Comments { 0 }

Royal Canoe Plays Tonight!

Armed with a five-keyboard super-weapon Royal Canoe prepares to rock The Club tonight a 8pm.

6-piece Royal Canoe play The Club tonight. Photo: Royal Canoe.

Winnipeg’s Royal Canoe is a 6 piece ensemble that plays what they describe as energetic, catchy-complex music. The band just began a tour to promote their new EP, Today We’re Believers, and are already looking forward to a new album. While the band’s first release CO OP Mode is still new, having only been released in mid-2010, they plan on playing entirely new music on this tour.

The rhythmic syncopation between handclaps, effect-riddled guitar licks, and multiple voices has the music of Royal Canoe existing somewhere within dance, ambient, electronic, and a pop-rock sound that is sure to captivate.The tour will take them down to Texas to play SXSW and up to Toronto to play NXNE, two music and arts conferences where they hope to gain industry exposure. In addition to the hope of increased recognition, singer and guitarist Bucky Driedger says:

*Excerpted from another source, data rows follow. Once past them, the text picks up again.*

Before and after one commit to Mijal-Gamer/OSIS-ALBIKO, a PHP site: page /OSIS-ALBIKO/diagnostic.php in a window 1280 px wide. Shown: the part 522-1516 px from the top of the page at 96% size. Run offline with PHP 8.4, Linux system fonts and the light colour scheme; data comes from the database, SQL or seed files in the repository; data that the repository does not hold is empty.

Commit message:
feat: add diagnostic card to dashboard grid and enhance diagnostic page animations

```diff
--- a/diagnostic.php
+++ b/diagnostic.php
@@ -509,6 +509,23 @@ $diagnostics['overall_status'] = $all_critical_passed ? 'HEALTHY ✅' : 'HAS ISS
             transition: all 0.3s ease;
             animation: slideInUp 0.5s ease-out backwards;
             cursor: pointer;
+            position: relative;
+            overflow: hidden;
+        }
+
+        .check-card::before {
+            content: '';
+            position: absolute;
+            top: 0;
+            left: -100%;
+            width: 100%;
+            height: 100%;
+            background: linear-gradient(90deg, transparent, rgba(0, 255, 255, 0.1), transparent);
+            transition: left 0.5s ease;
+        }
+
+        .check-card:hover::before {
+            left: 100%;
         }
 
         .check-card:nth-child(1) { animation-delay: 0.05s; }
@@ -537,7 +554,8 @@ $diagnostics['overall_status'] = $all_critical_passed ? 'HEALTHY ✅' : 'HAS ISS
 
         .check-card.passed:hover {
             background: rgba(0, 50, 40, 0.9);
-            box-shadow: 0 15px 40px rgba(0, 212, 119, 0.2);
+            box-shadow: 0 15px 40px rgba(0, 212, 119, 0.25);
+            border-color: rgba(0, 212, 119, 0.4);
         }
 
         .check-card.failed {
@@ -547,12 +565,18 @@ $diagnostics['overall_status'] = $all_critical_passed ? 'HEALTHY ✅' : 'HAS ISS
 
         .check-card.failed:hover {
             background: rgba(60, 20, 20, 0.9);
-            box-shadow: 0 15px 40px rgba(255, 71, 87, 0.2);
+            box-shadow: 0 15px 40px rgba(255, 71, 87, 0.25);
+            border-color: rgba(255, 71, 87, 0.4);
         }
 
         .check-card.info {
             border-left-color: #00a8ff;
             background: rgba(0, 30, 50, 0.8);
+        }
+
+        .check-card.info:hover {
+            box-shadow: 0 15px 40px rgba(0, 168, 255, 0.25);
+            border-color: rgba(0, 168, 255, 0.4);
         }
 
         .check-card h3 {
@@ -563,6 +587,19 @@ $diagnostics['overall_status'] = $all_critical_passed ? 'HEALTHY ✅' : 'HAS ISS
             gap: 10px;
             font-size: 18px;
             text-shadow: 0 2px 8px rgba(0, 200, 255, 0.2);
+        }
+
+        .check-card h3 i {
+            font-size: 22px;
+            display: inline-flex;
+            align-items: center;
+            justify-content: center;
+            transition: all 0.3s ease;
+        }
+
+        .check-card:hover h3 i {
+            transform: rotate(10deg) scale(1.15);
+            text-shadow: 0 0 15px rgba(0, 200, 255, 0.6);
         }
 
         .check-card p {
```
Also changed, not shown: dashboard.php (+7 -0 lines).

the best memories of being on tour are just of that…being on tour.

The work-ethic of these 6 young men is evident in the rave-reviews they’ve already received. Check out the video below of Royal Canoe playing live and then be sure to catch them tonight at 8pm in The Club.

 

 

Comments { 0 }

5 Minutes with Dallas Green

Dallas Green of City and Colour sat down for an interview to talk performing, song-writing, and taking photos on tour.

City and Colour played the Eric Harvie Theatre. Photo: James Arnold.

On the 21st day of their cross-Canada tour, City and Colour stopped at the Eric Harvie Theatre to play a sold-out show. Guitarist and lead-singer Dallas Green’s fragile voice and vulnerable lyrics were able to captivate the large audience, providing the right setting for a truly memorable show.

Before the band performed, Dallas sat down in a small room back-stage to talk about his inspirations, performing with people like Gord Downie and Ron Sexsmith, and how he feels when compared to Joni Mitchell or Neil Young.

Dallas Green's heartfelt and haunting lyrics captivates a packed crowd. Photo: James Arnold.

My song-writing process is…I sit and play guitar and whatever pops into my head is what becomes a City and Colour song.

Audio clip: Adobe Flash Player (version 9 or above) is required to play this audio clip. Download the latest version here. You also need to have JavaScript enabled in your browser.

Comments { 0 }